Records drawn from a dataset

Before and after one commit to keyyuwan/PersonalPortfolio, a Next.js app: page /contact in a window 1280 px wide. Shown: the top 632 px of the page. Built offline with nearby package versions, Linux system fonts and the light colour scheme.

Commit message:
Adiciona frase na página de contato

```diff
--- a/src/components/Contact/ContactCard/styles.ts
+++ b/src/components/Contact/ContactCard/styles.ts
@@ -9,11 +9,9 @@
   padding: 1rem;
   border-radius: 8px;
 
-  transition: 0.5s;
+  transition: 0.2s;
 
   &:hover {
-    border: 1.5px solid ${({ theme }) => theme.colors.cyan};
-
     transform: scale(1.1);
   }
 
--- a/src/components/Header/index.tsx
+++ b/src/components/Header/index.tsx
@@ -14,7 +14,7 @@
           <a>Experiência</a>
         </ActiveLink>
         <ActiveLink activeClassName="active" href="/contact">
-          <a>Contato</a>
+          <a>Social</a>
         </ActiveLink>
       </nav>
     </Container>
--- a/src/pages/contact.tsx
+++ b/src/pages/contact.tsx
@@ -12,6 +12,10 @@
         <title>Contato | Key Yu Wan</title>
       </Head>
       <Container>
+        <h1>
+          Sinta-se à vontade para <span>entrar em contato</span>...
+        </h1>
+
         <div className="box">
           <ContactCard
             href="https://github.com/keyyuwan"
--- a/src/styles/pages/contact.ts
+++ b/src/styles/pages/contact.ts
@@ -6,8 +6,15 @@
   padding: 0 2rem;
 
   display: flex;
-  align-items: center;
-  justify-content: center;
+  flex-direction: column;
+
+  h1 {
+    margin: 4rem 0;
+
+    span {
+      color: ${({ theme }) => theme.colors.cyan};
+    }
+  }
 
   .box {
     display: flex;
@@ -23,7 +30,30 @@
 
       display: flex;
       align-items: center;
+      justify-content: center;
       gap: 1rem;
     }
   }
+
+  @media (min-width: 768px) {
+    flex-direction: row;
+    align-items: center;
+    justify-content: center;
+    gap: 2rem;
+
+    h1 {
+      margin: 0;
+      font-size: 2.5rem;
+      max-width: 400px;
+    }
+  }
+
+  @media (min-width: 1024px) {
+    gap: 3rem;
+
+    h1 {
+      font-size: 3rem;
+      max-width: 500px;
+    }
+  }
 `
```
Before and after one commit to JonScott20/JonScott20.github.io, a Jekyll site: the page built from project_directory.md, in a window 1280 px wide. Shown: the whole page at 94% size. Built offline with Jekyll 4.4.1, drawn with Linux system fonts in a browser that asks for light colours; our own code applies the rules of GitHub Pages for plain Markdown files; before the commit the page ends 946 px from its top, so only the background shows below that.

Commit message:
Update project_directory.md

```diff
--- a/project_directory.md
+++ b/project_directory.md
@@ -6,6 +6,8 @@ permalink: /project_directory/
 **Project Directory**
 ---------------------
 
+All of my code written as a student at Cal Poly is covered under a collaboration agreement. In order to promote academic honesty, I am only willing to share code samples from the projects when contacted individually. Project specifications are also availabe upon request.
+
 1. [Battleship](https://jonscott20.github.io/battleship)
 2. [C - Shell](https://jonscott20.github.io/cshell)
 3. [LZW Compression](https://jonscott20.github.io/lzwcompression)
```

__WHAT THE EXERCISE ASKS__
Lines holding the string "items" in the records: how many are there? Give only the number.

__EXERCISE RESULT__
3